(Task goal): Check every line of the data for the word "abstract", and copy those that have it.

BEGIN Records supplied

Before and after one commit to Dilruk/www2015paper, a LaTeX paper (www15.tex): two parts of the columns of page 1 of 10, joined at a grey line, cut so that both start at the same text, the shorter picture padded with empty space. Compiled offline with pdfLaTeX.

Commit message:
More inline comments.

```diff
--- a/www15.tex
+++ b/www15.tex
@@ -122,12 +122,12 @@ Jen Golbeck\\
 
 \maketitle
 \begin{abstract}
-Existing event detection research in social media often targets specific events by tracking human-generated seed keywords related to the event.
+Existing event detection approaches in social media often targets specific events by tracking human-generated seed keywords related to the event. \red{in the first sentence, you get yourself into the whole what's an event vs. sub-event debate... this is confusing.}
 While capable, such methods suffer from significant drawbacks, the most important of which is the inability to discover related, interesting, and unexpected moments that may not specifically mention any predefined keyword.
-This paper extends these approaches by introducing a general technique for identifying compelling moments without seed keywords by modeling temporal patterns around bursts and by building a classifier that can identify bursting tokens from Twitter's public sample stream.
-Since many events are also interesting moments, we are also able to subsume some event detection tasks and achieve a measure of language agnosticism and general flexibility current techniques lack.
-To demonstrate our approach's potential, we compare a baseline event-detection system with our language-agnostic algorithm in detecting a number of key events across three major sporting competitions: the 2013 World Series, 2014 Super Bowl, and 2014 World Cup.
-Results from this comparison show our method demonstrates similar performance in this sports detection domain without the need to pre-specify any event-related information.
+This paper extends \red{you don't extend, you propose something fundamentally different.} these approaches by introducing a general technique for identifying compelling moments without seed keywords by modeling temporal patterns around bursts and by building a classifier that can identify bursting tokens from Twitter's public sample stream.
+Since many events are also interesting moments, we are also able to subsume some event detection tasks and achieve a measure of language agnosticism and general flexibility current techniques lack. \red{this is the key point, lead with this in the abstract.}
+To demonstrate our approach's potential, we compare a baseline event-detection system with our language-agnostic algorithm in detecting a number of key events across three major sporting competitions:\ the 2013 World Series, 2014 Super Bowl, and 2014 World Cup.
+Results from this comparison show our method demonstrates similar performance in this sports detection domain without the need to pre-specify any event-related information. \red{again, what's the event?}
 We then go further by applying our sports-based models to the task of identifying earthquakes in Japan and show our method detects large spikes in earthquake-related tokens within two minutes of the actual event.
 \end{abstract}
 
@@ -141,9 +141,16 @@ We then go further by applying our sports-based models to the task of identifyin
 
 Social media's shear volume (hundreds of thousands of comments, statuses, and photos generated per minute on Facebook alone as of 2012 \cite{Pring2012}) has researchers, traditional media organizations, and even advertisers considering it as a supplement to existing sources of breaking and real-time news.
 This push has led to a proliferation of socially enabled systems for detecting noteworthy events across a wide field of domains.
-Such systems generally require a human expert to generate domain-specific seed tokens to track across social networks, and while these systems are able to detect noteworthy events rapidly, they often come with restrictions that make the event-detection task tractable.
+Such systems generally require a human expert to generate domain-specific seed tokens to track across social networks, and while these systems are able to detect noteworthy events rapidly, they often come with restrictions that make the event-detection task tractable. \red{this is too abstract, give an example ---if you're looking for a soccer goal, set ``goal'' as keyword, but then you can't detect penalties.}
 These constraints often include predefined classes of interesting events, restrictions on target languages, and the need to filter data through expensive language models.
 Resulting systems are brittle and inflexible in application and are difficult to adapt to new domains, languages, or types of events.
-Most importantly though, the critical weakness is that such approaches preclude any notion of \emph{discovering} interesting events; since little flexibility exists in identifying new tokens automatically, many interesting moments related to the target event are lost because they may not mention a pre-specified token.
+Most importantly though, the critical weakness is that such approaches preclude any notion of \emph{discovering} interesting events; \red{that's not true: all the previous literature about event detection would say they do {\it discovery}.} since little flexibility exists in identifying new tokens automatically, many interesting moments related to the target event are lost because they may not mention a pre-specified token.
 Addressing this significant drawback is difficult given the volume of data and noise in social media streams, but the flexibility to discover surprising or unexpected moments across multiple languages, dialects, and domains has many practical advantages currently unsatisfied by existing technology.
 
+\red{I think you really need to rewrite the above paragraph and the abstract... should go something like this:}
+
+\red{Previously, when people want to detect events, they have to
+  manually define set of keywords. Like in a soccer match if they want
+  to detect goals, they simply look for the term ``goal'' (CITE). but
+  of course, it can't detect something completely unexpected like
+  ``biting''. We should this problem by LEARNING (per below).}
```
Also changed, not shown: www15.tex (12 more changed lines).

END Records supplied

(Your response):
 \begin{abstract}
+Since many events are also interesting moments, we are also able to subsume some event detection tasks and achieve a measure of language agnosticism and general flexibility current techniques lack. \red{this is the key point, lead with this in the abstract.}
 \end{abstract}
+Such systems generally require a human expert to generate domain-specific seed tokens to track across social networks, and while these systems are able to detect noteworthy events rapidly, they often come with restrictions that make the event-detection task tractable. \red{this is too abstract, give an example ---if you're looking for a soccer goal, set ``goal'' as keyword, but then you can't detect penalties.}
+\red{I think you really need to rewrite the above paragraph and the abstract... should go something like this:}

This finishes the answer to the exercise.